▸ **Work required**:
Provide only the number of lines in the records below that include "docs".

▸ **Records for processing**:
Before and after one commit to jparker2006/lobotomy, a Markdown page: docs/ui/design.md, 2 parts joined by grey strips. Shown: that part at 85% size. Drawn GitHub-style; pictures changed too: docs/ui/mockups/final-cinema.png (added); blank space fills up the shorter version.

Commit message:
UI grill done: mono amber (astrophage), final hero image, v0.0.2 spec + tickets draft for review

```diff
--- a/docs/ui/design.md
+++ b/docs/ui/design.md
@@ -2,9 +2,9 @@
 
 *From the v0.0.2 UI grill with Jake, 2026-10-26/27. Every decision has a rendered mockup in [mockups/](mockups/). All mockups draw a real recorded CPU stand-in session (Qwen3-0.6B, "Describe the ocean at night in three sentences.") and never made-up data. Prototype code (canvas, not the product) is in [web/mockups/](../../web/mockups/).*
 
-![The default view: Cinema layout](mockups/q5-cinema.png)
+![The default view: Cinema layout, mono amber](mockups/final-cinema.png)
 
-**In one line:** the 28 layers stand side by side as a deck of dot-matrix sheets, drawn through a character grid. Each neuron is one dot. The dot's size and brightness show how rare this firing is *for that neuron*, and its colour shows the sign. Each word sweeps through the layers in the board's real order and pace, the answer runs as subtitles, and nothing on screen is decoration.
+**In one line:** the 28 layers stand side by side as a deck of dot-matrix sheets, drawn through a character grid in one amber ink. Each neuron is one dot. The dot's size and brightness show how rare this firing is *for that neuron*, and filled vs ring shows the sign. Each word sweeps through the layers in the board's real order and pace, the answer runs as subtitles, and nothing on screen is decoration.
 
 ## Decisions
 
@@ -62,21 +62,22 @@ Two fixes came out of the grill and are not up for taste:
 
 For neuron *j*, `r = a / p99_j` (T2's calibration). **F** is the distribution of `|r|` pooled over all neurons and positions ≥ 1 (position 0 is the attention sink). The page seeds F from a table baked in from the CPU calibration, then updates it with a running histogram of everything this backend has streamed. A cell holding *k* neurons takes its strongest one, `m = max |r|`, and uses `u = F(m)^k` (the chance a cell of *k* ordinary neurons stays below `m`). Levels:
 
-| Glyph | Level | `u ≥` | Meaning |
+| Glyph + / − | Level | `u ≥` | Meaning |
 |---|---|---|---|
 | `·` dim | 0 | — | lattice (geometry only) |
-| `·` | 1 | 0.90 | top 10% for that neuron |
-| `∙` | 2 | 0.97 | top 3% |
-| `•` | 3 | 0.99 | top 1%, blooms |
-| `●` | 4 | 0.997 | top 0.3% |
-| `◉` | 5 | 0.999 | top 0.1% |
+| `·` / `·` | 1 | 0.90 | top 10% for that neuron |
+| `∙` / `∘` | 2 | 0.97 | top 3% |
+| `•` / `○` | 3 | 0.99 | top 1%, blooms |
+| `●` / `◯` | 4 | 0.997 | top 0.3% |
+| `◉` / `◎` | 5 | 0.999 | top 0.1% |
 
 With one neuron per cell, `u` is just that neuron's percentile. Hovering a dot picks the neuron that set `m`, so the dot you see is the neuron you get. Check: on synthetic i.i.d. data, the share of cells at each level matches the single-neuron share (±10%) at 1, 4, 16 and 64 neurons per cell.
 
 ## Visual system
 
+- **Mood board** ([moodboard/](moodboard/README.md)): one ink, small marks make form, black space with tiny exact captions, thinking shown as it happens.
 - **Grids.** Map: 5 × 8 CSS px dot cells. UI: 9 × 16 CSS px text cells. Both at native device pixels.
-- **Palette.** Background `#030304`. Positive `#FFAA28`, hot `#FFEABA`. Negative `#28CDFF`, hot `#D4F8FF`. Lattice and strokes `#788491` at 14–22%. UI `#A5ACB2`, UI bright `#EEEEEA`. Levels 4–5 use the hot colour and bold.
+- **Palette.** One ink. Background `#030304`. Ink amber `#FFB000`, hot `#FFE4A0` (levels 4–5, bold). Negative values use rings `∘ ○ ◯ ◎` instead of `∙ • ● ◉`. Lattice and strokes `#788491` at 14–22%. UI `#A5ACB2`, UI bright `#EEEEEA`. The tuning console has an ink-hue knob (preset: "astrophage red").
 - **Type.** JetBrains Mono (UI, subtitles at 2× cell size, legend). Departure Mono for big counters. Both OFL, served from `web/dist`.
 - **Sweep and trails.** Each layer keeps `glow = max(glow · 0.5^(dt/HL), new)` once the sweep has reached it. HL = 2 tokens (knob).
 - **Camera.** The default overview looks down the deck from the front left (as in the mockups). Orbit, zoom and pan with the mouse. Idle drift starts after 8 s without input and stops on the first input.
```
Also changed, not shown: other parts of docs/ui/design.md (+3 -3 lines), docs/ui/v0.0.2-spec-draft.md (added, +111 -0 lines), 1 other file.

▸ **Answer for the task**:
4